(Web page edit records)

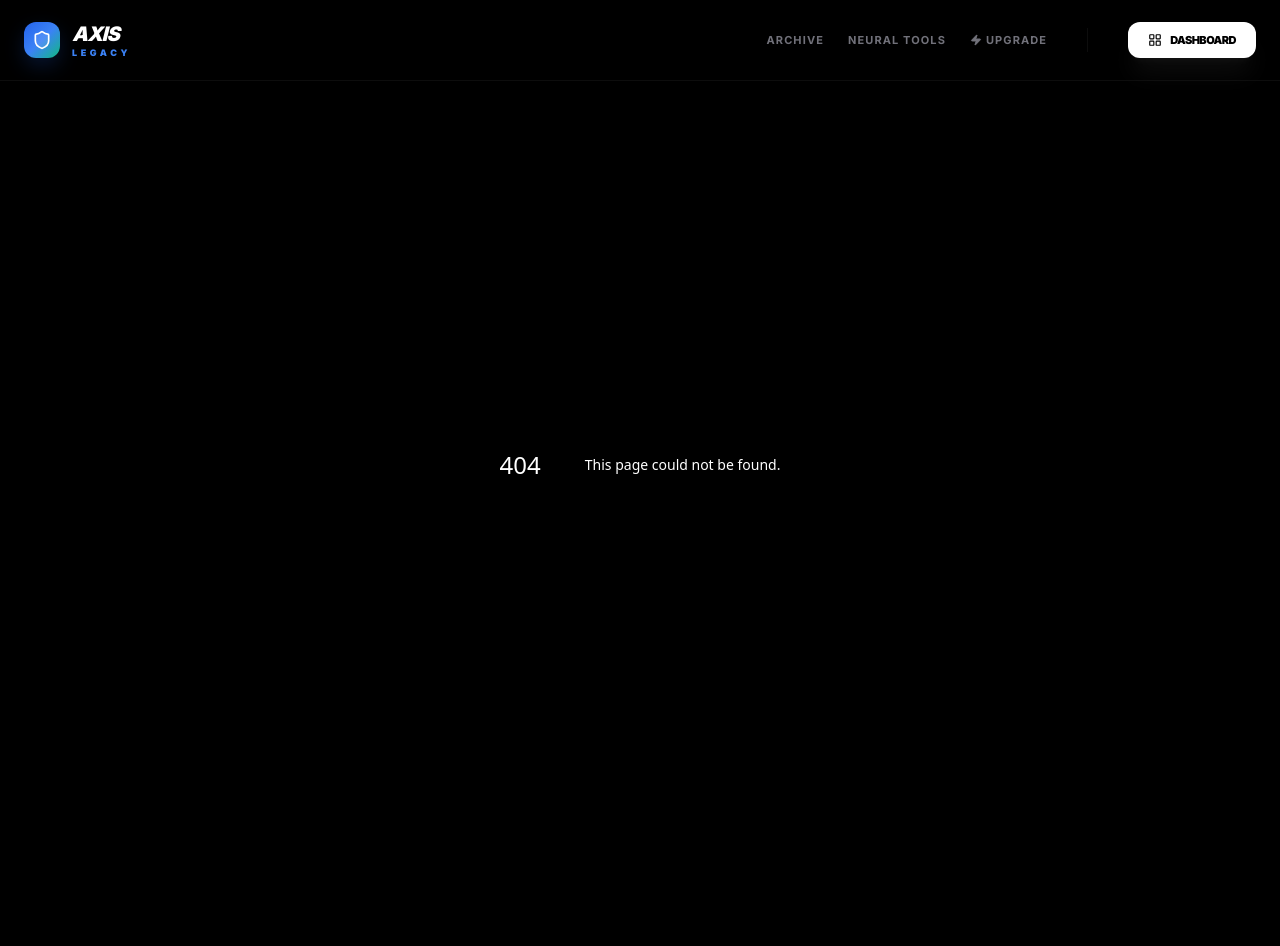
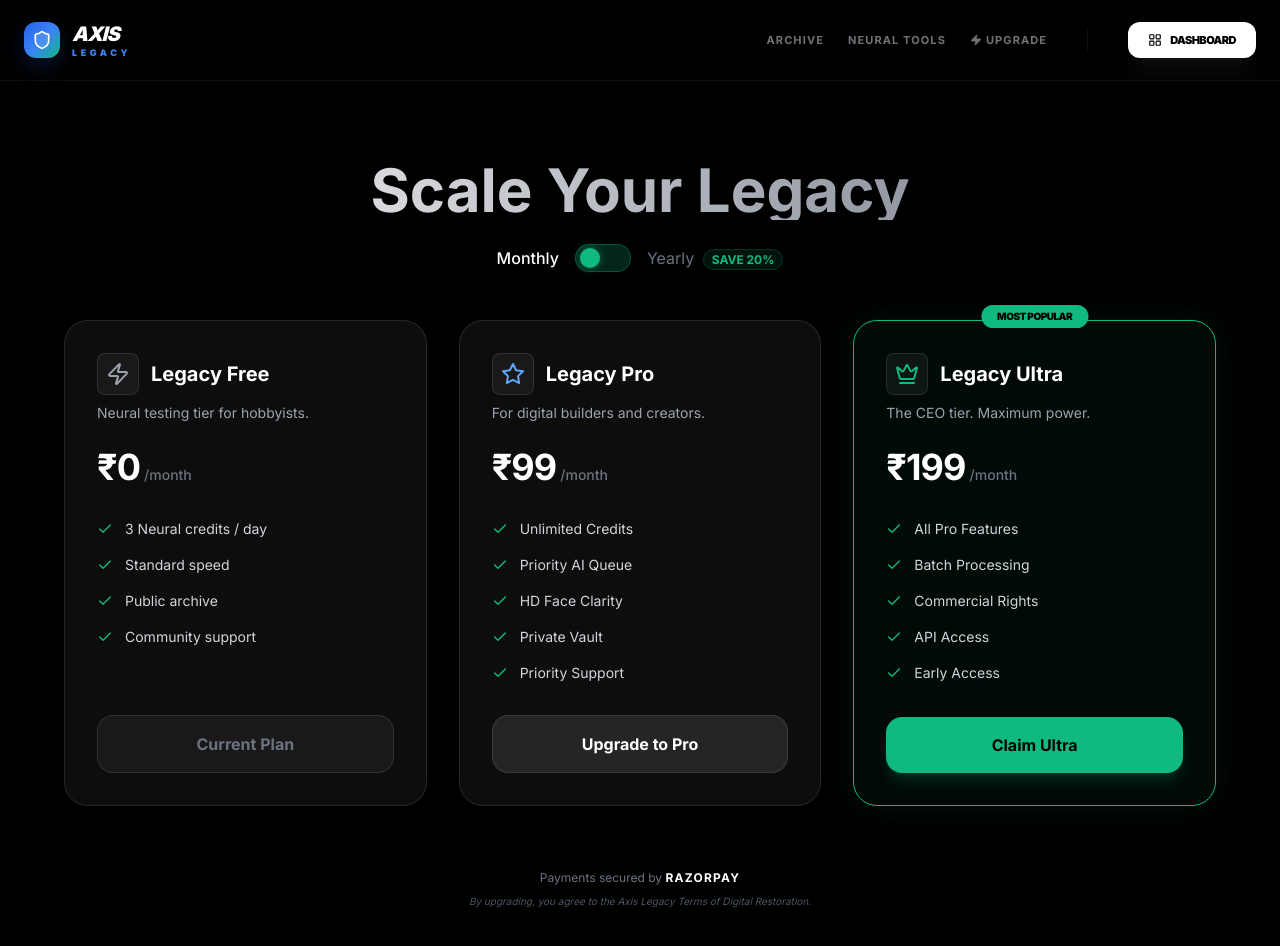
Before and after one commit to sriram1352010-ux/axis-legacy, a Next.js app: page /pricing in a window 1280 px wide. Before the commit this address had no page. Shown: the top 946 px of the page. Before the commit the page ends 864 px from the top, so only its background shows below. Built offline with nearby package versions, Linux system fonts and the light colour scheme.

Commit message:
fix: resolve type safety and service paths for deployment

```diff
--- a/next.config.js
+++ b/next.config.js
@@ -1,7 +1,15 @@
 /** @type {import('next').NextConfig} */
 const nextConfig = {
-  // Move this out of experimental for Next.js 15
-  serverExternalPackages: ["@aws-sdk/client-s3", "@supabase/supabase-js"],
+  /* MNC-Grade Optimization:
+     Combining all external packages into a single configuration array.
+     This ensures Supabase, AWS, and Razorpay all function correctly
+     in the Next.js App Router environment.
+  */
+  serverExternalPackages: [
+    "razorpay",
+    "@supabase/supabase-js",
+    "@aws-sdk/client-s3"
+  ],
 };
 
 module.exports = nextConfig;
--- /dev/null
+++ b/src/app/api/create-order/route.ts
@@ -0,0 +1,32 @@
+import { NextResponse } from 'next/server';
+import Razorpay from 'razorpay';
+
+// Ensure these match your .env.local exactly
+const razorpay = new Razorpay({
+  key_id: process.env.RAZORPAY_KEY_ID || '',
+  key_secret: process.env.RAZORPAY_KEY_SECRET || '',
+});
+
+export async function POST(request: Request) {
+  try {
+    const { amount, planName } = await request.json();
+
+    // Razorpay expects amount in PAISE (100 Paise = 1 Rupee)
+    const order = await razorpay.orders.create({
+      amount: amount * 100,
+      currency: "INR",
+      receipt: `axis_legacy_${Date.now()}`,
+      notes: {
+        plan: planName,
+      }
+    });
+
+    return NextResponse.json(order);
+  } catch (error: any) {
+    console.error("RAZORPAY_ORDER_ERROR:", error);
+    return NextResponse.json(
+      { error: "Order creation failed", details: error.message },
+      { status: 500 }
+    );
+  }
+}
--- /dev/null
+++ b/src/app/pricing/page.tsx
@@ -0,0 +1,152 @@
+"use client";
+
+import React, { useState } from 'react';
+import { Check, Zap, Crown, Star } from 'lucide-react';
+
+const PricingPage = () => {
+  const [billingCycle, setBillingCycle] = useState<'monthly' | 'yearly'>('monthly');
+
+  // THE ACTION: This function handles the checkout trigger
+  const handlePayment = async (planName: string, cycle: string) => {
+    console.log(`Initializing payment for ${planName} on ${cycle} billing...`);
+
+    // As a builder, this alert confirms your logic is working before we add Razorpay
+    alert(`Redirecting to Secure Checkout for ${planName} (${cycle})...`);
+
+    // In the next phase, we will call the /api/create-order route here
+  };
+
+  const plans = [
+    {
+      name: "Legacy Free",
+      monthlyPrice: 0,
+      yearlyPrice: 0,
+      description: "Neural testing tier for hobbyists.",
+      features: ["3 Neural credits / day", "Standard speed", "Public archive", "Community support"],
+      button: "Current Plan",
+      icon: <Zap className="text-gray-400" />,
+      highlight: false
+    },
+    {
+      name: "Legacy Pro",
+      monthlyPrice: 99,
+      yearlyPrice: 79,
+      description: "For digital builders and creators.",
+      features: ["Unlimited Credits", "Priority AI Queue", "HD Face Clarity", "Private Vault", "Priority Support"],
+      button: "Upgrade to Pro",
+      icon: <Star className="text-blue-400" />,
+      highlight: false
+    },
+    {
+      name: "Legacy Ultra",
+      monthlyPrice: 199,
+      yearlyPrice: 159,
+      description: "The CEO tier. Maximum power.",
+      features: ["All Pro Features", "Batch Processing", "Commercial Rights", "API Access", "Early Access"],
+      button: "Claim Ultra",
+      icon: <Crown className="text-emerald-500" />,
+      highlight: true
+    }
+  ];
+
+  return (
+    <div className="min-h-screen bg-black text-white pt-24 px-4 pb-20">
+      <div className="max-w-6xl mx-auto text-center mb-12">
+        <h1 className="text-5xl md:text-6xl font-bold mb-6 bg-gradient-to-r from-white to-gray-500 bg-clip-text text-transparent">
+          Scale Your Legacy
+        </h1>
+
+        {/* THE HOOK: Billing Toggle (MNC Logic) */}
+        <div className="flex items-center justify-center gap-4 mb-8">
+          <span className={billingCycle === 'monthly' ? 'text-white font-medium' : 'text-gray-500'}>Monthly</span>
+          <button
+            onClick={() => setBillingCycle(billingCycle === 'monthly' ? 'yearly' : 'monthly')}
+            className="w-14 h-7 bg-emerald-500/20 rounded-full p-1 flex items-center transition-all cursor-pointer border border-emerald-500/30"
+          >
+            <div className={`w-5 h-5 bg-emerald-500 rounded-full shadow-[0_0_10px_rgba(16,185,129,0.5)] transition-all ${billingCycle === 'yearly' ? 'translate-x-7' : ''}`} />
+          </button>
+          <span className={billingCycle === 'yearly' ? 'text-white font-medium' : 'text-gray-500'}>
+            Yearly <span className="text-emerald-500 text-xs font-bold ml-1 bg-emerald-500/10 px-2 py-0.5 rounded-full border border-emerald-500/20">SAVE 20%</span>
+          </span>
+        </div>
+      </div>
+
+      <div className="grid md:grid-cols-3 gap-8 max-w-6xl mx-auto">
+        {plans.map((plan, index) => (
+          <div
+            key={index}
+            className={`p-8 rounded-3xl border transition-all duration-300 hover:scale-[1.02] flex flex-col relative ${
+              plan.highlight
+                ? 'border-emerald-500 bg-emerald-500/5 shadow-[0_0_30px_rgba(16,185,129,0.1)]'
+                : 'border-white/10 bg-white/5'
+            }`}
+          >
+            {plan.highlight && (
+              <div className="absolute -top-4 left-1/2 -translate-x-1/2 bg-emerald-500 text-black text-[10px] font-black px-4 py-1 rounded-full uppercase tracking-tighter">
+                Most Popular
+              </div>
+            )}
+
+            <div className="mb-6">
+              <div className="flex items-center gap-3 mb-2">
+                <div className="p-2 bg-white/5 rounded-lg border border-white/10">
+                  {plan.icon}
+                </div>
+                <h2 className="text-xl font-bold">{plan.name}</h2>
+              </div>
+              <p className="text-gray-400 text-sm">{plan.description}</p>
+            </div>
+
+            <div className="mb-8">
+              <div className="flex items-baseline gap-1">
+                <span className="text-4xl font-bold tracking-tight">
+                  ₹{billingCycle === 'monthly' ? plan.monthlyPrice : plan.yearlyPrice}
+                </span>
+                <span className="text-gray-500 text-sm font-medium">/month</span>
+              </div>
+              {billingCycle === 'yearly' && plan.monthlyPrice > 0 && (
+                <p className="text-emerald-500/80 text-[10px] mt-1 font-bold italic">
+                  *Billed ₹{plan.yearlyPrice * 12} annually
+                </p>
+              )}
+            </div>
+
+            <ul className="space-y-4 mb-8 flex-grow">
+              {plan.features.map((feature, i) => (
+                <li key={i} className="flex items-center gap-3 text-sm text-gray-300">
+                  <Check className="w-4 h-4 text-emerald-500 flex-shrink-0" />
+                  <span>{feature}</span>
+                </li>
+              ))}
+            </ul>
+
+            <button
+              onClick={() => handlePayment(plan.name, billingCycle)}
+              disabled={plan.name === "Legacy Free"}
+              className={`w-full py-4 rounded-2xl font-bold transition-all active:scale-95 ${
+                plan.highlight
+                  ? 'bg-emerald-500 text-black hover:bg-emerald-400 shadow-lg shadow-emerald-500/20'
+                  : plan.name === "Legacy Free"
+                    ? 'bg-white/5 text-gray-500 cursor-default border border-white/10'
+                    : 'bg-white/10 hover:bg-white/20 text-white border border-white/10'
+              }`}
+            >
+              {plan.button}
+            </button>
+          </div>
+        ))}
+      </div>
+
+      <div className="mt-16 text-center">
+        <p className="text-gray-500 text-xs">
+          Payments secured by <span className="text-white font-bold tracking-widest">RAZORPAY</span>
+        </p>
+        <p className="text-gray-600 text-[10px] mt-2 italic">
+          By upgrading, you agree to the Axis Legacy Terms of Digital Restoration.
+        </p>
+      </div>
+    </div>
+  );
+};
+
+export default PricingPage;
```
Also changed, not shown: package.json (+11 -10 lines), 1 other file (tests, documents, lock files or other folders).
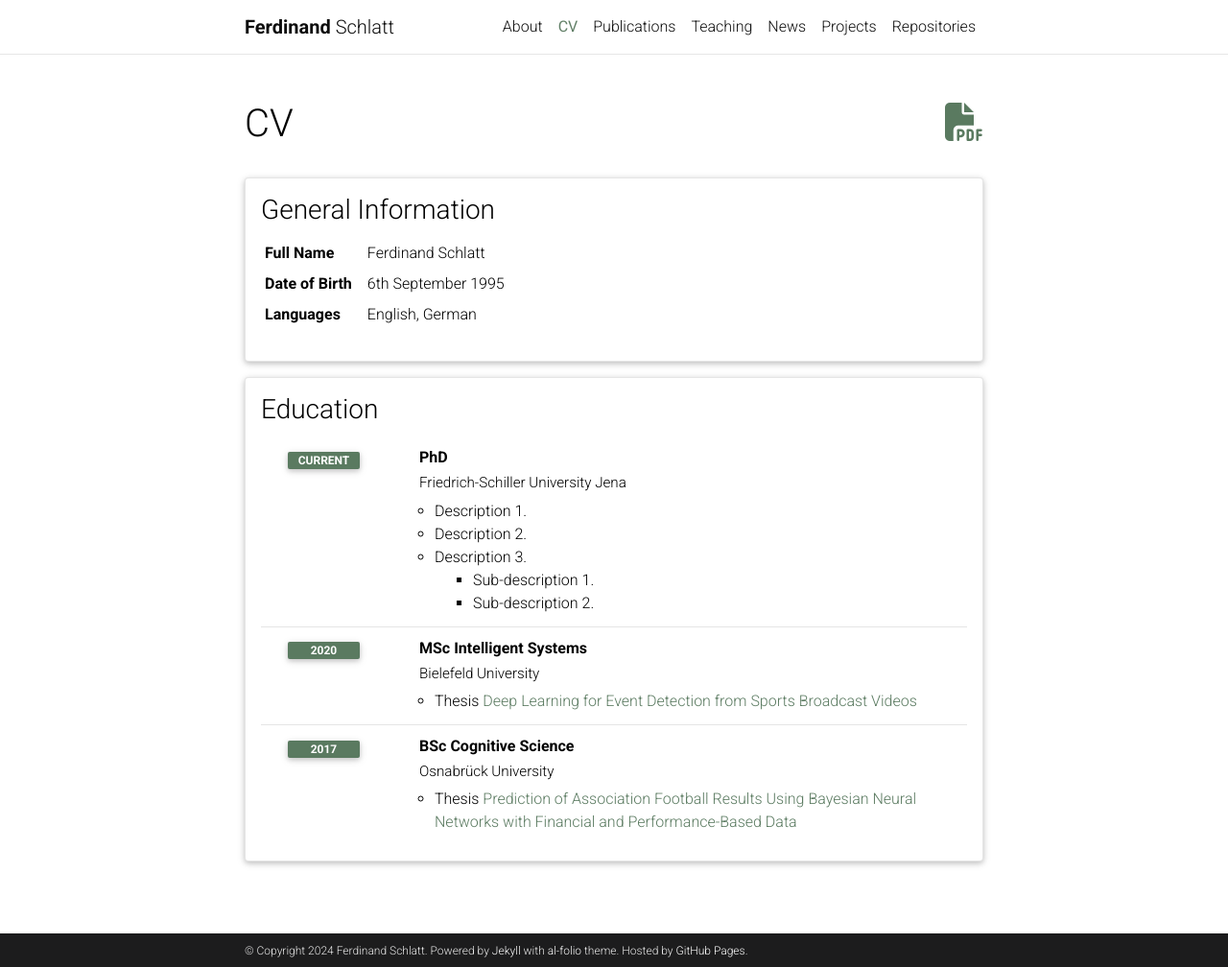
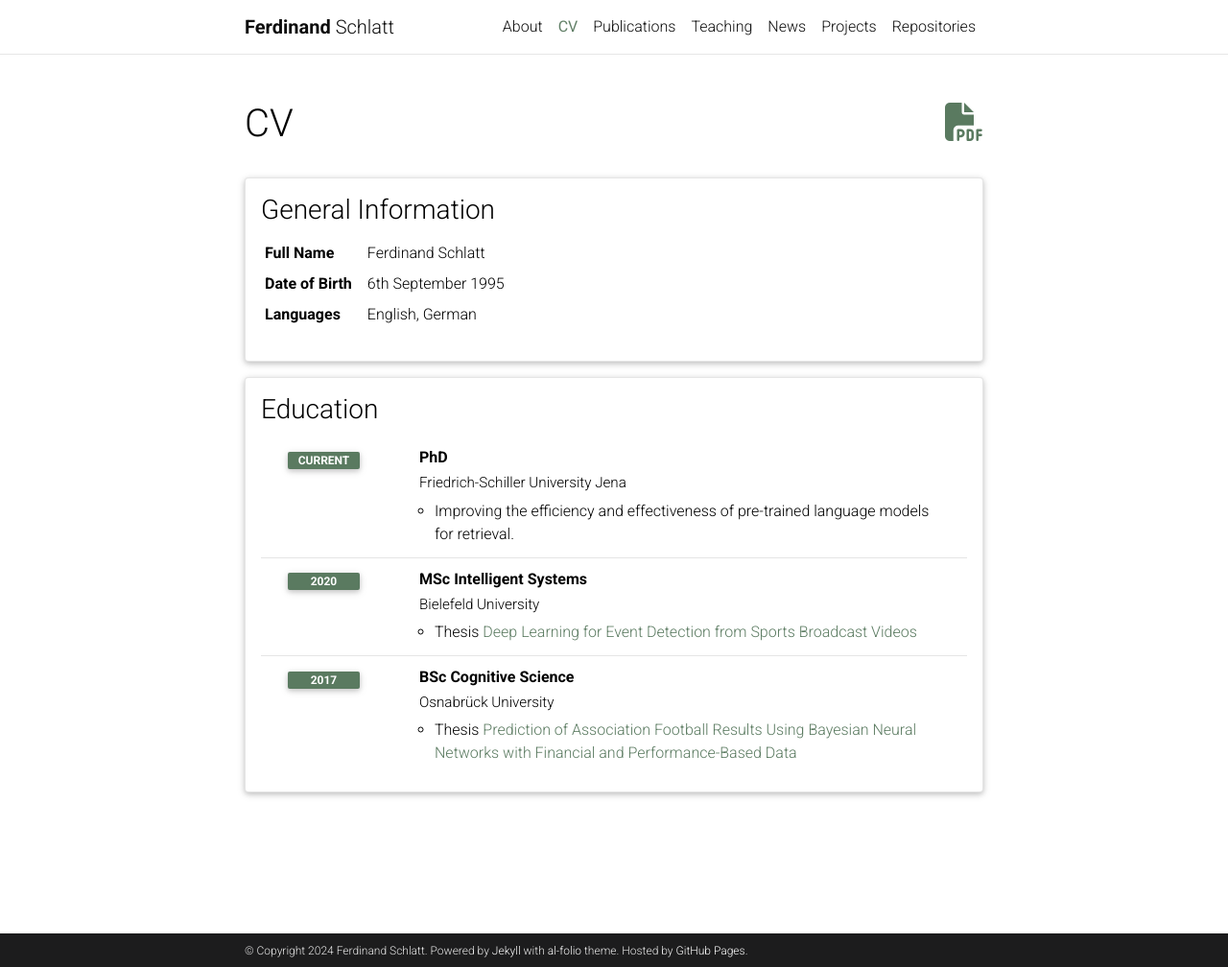
Before and after one commit to fschlatt/fschlatt.github.io, a Jekyll site: the page built from _pages/cv.md, in a window 1280 px wide and 1008 px high. Shown: the whole window at 96% size. Built offline with Jekyll 4.4.1, drawn with Linux system fonts in a browser that asks for light colours; comment, search, counter and statistics services are not loaded; a style sheet for code colours, icons or effects is not loaded.

Commit message:
update phd description

```diff
--- a/_data/cv.yml
+++ b/_data/cv.yml
@@ -15,12 +15,7 @@
       institution: Friedrich-Schiller University Jena
       year: Current
       description:
-        - Description 1.
-        - Description 2.
-        - title: Description 3.
-          contents:
-            - Sub-description 1.
-            - Sub-description 2.
+        - Improving the efficiency and effectiveness of pre-trained language models for retrieval.
     - title: MSc Intelligent Systems
       institution: Bielefeld University
       year: 2020
```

PROBLEM STATEMENT:
Scan the data above. Return every line with "span" in it.

ANSWER FOR THE TASK:
+          <span className={billingCycle === 'monthly' ? 'text-white font-medium' : 'text-gray-500'}>Monthly</span>
+          <span className={billingCycle === 'yearly' ? 'text-white font-medium' : 'text-gray-500'}>
+            Yearly <span className="text-emerald-500 text-xs font-bold ml-1 bg-emerald-500/10 px-2 py-0.5 rounded-full border border-emerald-500/20">SAVE 20%</span>
+          </span>
+                <span className="text-4xl font-bold tracking-tight">
+                </span>
+                <span className="text-gray-500 text-sm font-medium">/month</span>
+                  <span>{feature}</span>
+          Payments secured by <span className="text-white font-bold tracking-widest">RAZORPAY</span>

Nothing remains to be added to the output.